Requirement: Copy the records below in full, keeping each word as it is but omitting the pictures.

Available records:
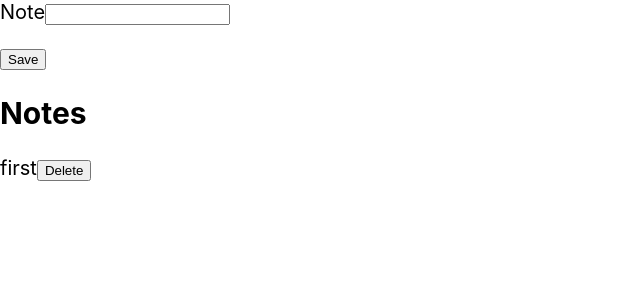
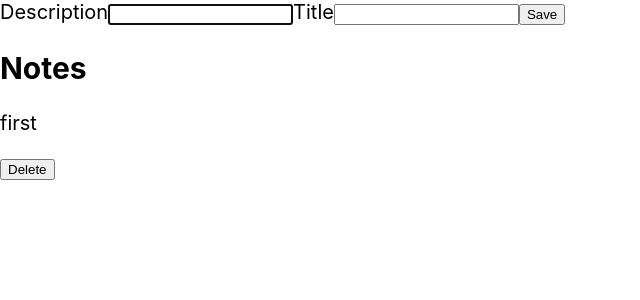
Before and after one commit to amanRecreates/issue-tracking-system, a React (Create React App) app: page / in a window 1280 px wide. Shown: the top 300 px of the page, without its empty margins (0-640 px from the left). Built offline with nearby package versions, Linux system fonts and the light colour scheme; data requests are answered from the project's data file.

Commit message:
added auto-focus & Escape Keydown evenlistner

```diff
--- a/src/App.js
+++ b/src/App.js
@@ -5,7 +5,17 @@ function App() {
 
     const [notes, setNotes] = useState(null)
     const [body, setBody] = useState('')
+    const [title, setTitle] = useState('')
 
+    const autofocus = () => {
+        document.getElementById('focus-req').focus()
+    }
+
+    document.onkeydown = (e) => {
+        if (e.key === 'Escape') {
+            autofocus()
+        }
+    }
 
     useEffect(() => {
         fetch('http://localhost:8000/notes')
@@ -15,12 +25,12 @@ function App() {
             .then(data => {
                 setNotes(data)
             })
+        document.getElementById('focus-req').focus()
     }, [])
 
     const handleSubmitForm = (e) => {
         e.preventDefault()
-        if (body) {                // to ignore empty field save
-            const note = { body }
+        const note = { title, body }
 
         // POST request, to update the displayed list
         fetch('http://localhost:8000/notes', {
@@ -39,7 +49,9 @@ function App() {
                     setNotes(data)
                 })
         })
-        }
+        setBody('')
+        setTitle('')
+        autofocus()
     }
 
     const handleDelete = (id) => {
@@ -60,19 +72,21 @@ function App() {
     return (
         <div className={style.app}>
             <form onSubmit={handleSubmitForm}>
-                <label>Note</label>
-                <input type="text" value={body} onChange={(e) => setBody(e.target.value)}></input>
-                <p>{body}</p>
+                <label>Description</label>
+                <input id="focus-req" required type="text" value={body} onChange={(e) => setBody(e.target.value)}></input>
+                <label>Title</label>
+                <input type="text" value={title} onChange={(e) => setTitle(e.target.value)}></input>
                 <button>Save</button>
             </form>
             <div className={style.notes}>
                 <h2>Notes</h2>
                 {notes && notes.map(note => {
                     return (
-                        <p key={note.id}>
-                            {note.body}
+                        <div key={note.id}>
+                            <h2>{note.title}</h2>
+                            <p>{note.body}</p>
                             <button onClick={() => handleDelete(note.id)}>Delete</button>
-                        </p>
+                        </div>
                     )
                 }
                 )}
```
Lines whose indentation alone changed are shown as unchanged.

Response box:
Before and after one commit to amanRecreates/issue-tracking-system, a React (Create React App) app: page / in a window 1280 px wide. Shown: the top 300 px of the page, without its empty margins (0-640 px from the left). Built offline with nearby package versions, Linux system fonts and the light colour scheme; data requests are answered from the project's data file.

Commit message:
added auto-focus & Escape Keydown evenlistner

```diff
--- a/src/App.js
+++ b/src/App.js
@@ -5,7 +5,17 @@ function App() {
 
     const [notes, setNotes] = useState(null)
     const [body, setBody] = useState('')
+    const [title, setTitle] = useState('')
 
+    const autofocus = () => {
+        document.getElementById('focus-req').focus()
+    }
+
+    document.onkeydown = (e) => {
+        if (e.key === 'Escape') {
+            autofocus()
+        }
+    }
 
     useEffect(() => {
         fetch('http://localhost:8000/notes')
@@ -15,12 +25,12 @@ function App() {
             .then(data => {
                 setNotes(data)
             })
+        document.getElementById('focus-req').focus()
     }, [])
 
     const handleSubmitForm = (e) => {
         e.preventDefault()
-        if (body) {                // to ignore empty field save
-            const note = { body }
+        const note = { title, body }
 
         // POST request, to update the displayed list
         fetch('http://localhost:8000/notes', {
@@ -39,7 +49,9 @@ function App() {
                     setNotes(data)
                 })
         })
-        }
+        setBody('')
+        setTitle('')
+        autofocus()
     }
 
     const handleDelete = (id) => {
@@ -60,19 +72,21 @@ function App() {
     return (
         <div className={style.app}>
             <form onSubmit={handleSubmitForm}>
-                <label>Note</label>
-                <input type="text" value={body} onChange={(e) => setBody(e.target.value)}></input>
-                <p>{body}</p>
+                <label>Description</label>
+                <input id="focus-req" required type="text" value={body} onChange={(e) => setBody(e.target.value)}></input>
+                <label>Title</label>
+                <input type="text" value={title} onChange={(e) => setTitle(e.target.value)}></input>
                 <button>Save</button>
             </form>
             <div className={style.notes}>
                 <h2>Notes</h2>
                 {notes && notes.map(note => {
                     return (
-                        <p key={note.id}>
-                            {note.body}
+                        <div key={note.id}>
+                            <h2>{note.title}</h2>
+                            <p>{note.body}</p>
                             <button onClick={() => handleDelete(note.id)}>Delete</button>
-                        </p>
+                        </div>
                     )
                 }
                 )}
```
Lines whose indentation alone changed are shown as unchanged.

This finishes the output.